# Problem to solve
Pictures aside, return all of the records exactly as they stand.
▼▼▼
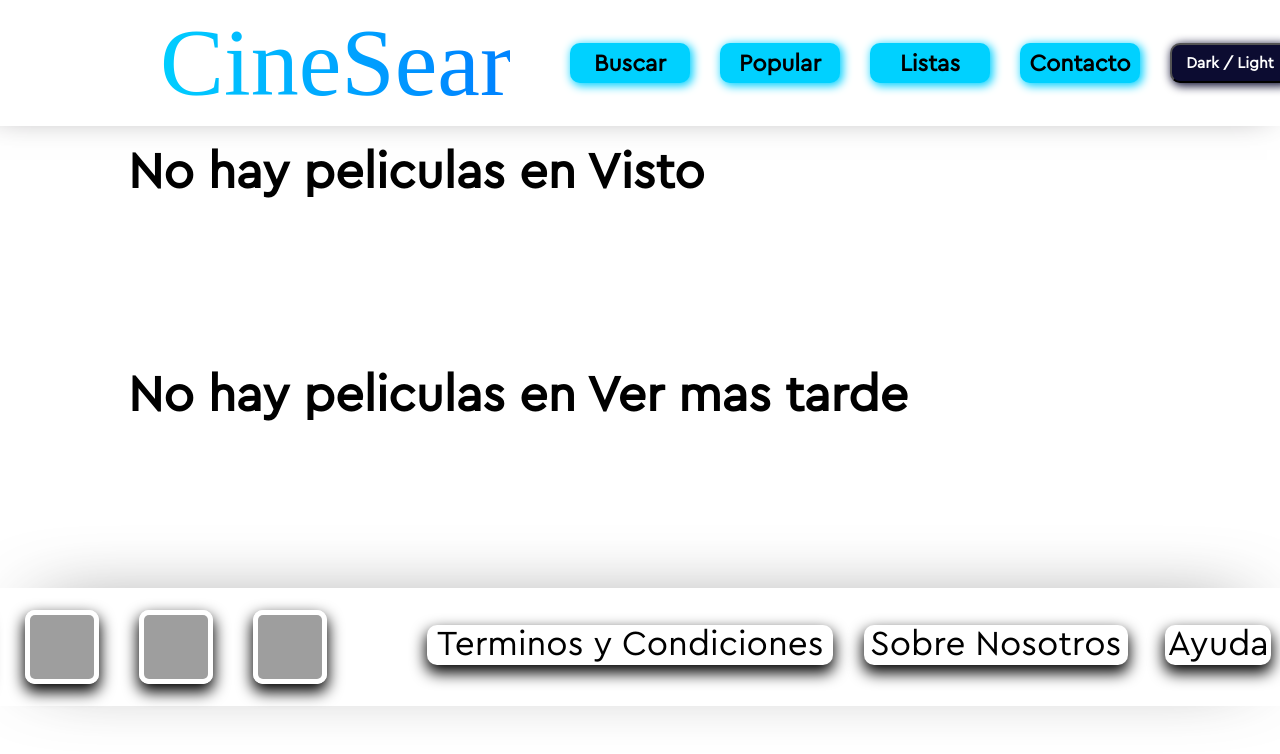
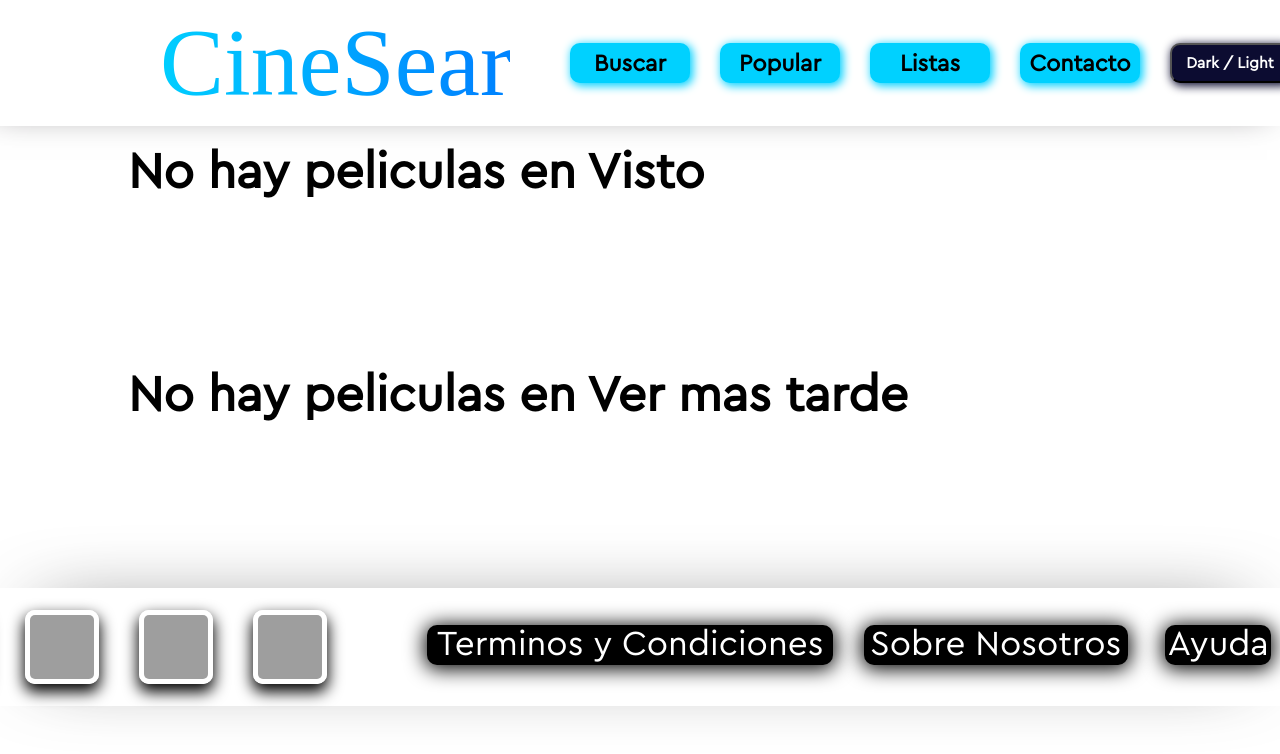
Before and after one commit to Imadefc/ProyectoPelicula, a React (Vite) app: page /listas in a window 1280 px wide. Shown: the top 754 px of the page. Built offline with nearby package versions, Linux system fonts and the light colour scheme; grey boxes are pictures that could not be loaded; a web font is replaced by a local one.

Commit message:
actulizado

```diff
--- a/src/style/Opciones.css
+++ b/src/style/Opciones.css
@@ -8,10 +8,12 @@
     font-size: 35px;
     white-space: nowrap;
     margin-top: 5px;
-    box-shadow: black 0px 7px 15px 1px;
+    box-shadow: black 0px 2px 20px 2px;
     border-radius: 10px;
     transition: all 0.3s ;
     text-decoration: none;
+    background-color: black;
+
   }
 
   .link:hover{
@@ -20,5 +22,5 @@
   }
 
   .opcionesContainer a{
-    color: black;
+    color: white;
   }
--- a/src/style/Theme.css
+++ b/src/style/Theme.css
@@ -65,6 +65,10 @@
     color: white;
   }
 
+  .theme-dark {
+    color: white;
+  }
+
   .theme-dark footer {
     box-shadow: rgba(12, 12, 49, 1) 1px 1px 30px 20px;
   }
@@ -74,10 +78,9 @@
     background-color:rgba(8, 8, 22, 1);
   }
 
-
   .theme-dark footer div a {
-    color: white;
-    box-shadow:  0px 2px 15px 0px;
+    color: white ;
+    box-shadow: rgb(98, 48, 207) 0px 2px 15px 0px;
     border-radius: 10px;
     width: 100%;
     text-decoration: none;
```
Also changed, not shown: src/App.jsx (line endings or trailing spaces).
▲▲▲
# Exercise answer
Before and after one commit to Imadefc/ProyectoPelicula, a React (Vite) app: page /listas in a window 1280 px wide. Shown: the top 754 px of the page. Built offline with nearby package versions, Linux system fonts and the light colour scheme; grey boxes are pictures that could not be loaded; a web font is replaced by a local one.

Commit message:
actulizado

```diff
--- a/src/style/Opciones.css
+++ b/src/style/Opciones.css
@@ -8,10 +8,12 @@
     font-size: 35px;
     white-space: nowrap;
     margin-top: 5px;
-    box-shadow: black 0px 7px 15px 1px;
+    box-shadow: black 0px 2px 20px 2px;
     border-radius: 10px;
     transition: all 0.3s ;
     text-decoration: none;
+    background-color: black;
+
   }
 
   .link:hover{
@@ -20,5 +22,5 @@
   }
 
   .opcionesContainer a{
-    color: black;
+    color: white;
   }
--- a/src/style/Theme.css
+++ b/src/style/Theme.css
@@ -65,6 +65,10 @@
     color: white;
   }
 
+  .theme-dark {
+    color: white;
+  }
+
   .theme-dark footer {
     box-shadow: rgba(12, 12, 49, 1) 1px 1px 30px 20px;
   }
@@ -74,10 +78,9 @@
     background-color:rgba(8, 8, 22, 1);
   }
 
-
   .theme-dark footer div a {
-    color: white;
-    box-shadow:  0px 2px 15px 0px;
+    color: white ;
+    box-shadow: rgb(98, 48, 207) 0px 2px 15px 0px;
     border-radius: 10px;
     width: 100%;
     text-decoration: none;
```
Also changed, not shown: src/App.jsx (line endings or trailing spaces).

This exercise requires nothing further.